## Exercise details
Without including any pictures, give back all of the data exactly.

[Extracted records]
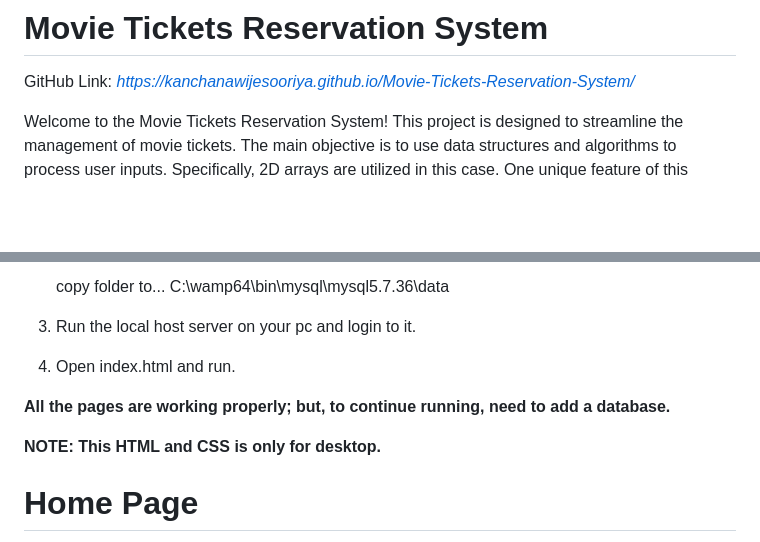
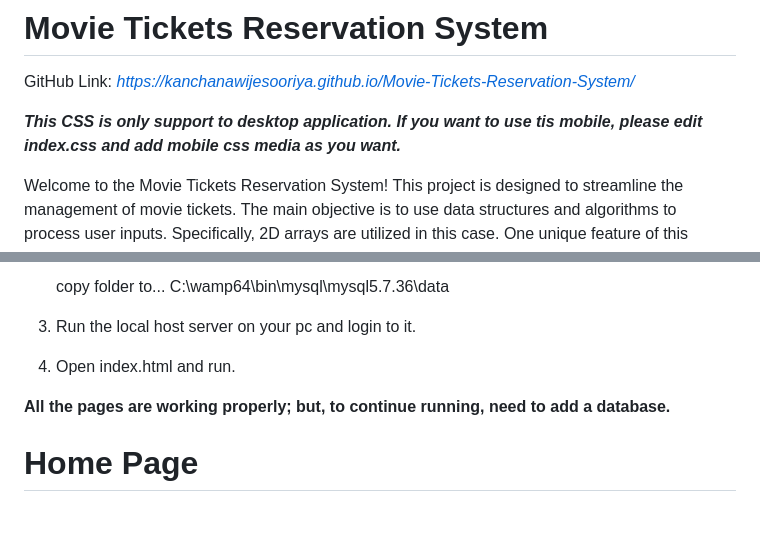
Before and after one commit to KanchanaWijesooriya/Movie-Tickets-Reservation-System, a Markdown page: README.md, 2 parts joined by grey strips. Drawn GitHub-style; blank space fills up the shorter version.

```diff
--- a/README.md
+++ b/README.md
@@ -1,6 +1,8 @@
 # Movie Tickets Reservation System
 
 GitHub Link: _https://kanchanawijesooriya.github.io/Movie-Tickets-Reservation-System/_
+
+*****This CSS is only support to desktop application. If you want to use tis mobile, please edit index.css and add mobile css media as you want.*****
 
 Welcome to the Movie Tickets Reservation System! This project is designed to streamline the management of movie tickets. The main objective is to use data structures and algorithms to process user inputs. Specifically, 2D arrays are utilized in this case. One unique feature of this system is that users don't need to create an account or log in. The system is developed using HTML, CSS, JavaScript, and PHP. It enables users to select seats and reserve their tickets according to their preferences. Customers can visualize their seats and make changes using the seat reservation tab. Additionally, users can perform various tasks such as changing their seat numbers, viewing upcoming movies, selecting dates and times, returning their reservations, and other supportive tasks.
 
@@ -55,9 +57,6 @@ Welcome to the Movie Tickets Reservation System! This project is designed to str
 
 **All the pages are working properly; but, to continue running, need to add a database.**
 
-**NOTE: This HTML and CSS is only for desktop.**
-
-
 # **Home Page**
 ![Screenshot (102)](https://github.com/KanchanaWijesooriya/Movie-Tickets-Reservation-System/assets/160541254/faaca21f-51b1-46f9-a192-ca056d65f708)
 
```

## Answer for this exercise
Before and after one commit to KanchanaWijesooriya/Movie-Tickets-Reservation-System, a Markdown page: README.md, 2 parts joined by grey strips. Drawn GitHub-style; blank space fills up the shorter version.

```diff
--- a/README.md
+++ b/README.md
@@ -1,6 +1,8 @@
 # Movie Tickets Reservation System
 
 GitHub Link: _https://kanchanawijesooriya.github.io/Movie-Tickets-Reservation-System/_
+
+*****This CSS is only support to desktop application. If you want to use tis mobile, please edit index.css and add mobile css media as you want.*****
 
 Welcome to the Movie Tickets Reservation System! This project is designed to streamline the management of movie tickets. The main objective is to use data structures and algorithms to process user inputs. Specifically, 2D arrays are utilized in this case. One unique feature of this system is that users don't need to create an account or log in. The system is developed using HTML, CSS, JavaScript, and PHP. It enables users to select seats and reserve their tickets according to their preferences. Customers can visualize their seats and make changes using the seat reservation tab. Additionally, users can perform various tasks such as changing their seat numbers, viewing upcoming movies, selecting dates and times, returning their reservations, and other supportive tasks.
 
@@ -55,9 +57,6 @@ Welcome to the Movie Tickets Reservation System! This project is designed to str
 
 **All the pages are working properly; but, to continue running, need to add a database.**
 
-**NOTE: This HTML and CSS is only for desktop.**
-
-
 # **Home Page**
 ![Screenshot (102)](https://github.com/KanchanaWijesooriya/Movie-Tickets-Reservation-System/assets/160541254/faaca21f-51b1-46f9-a192-ca056d65f708)
 
```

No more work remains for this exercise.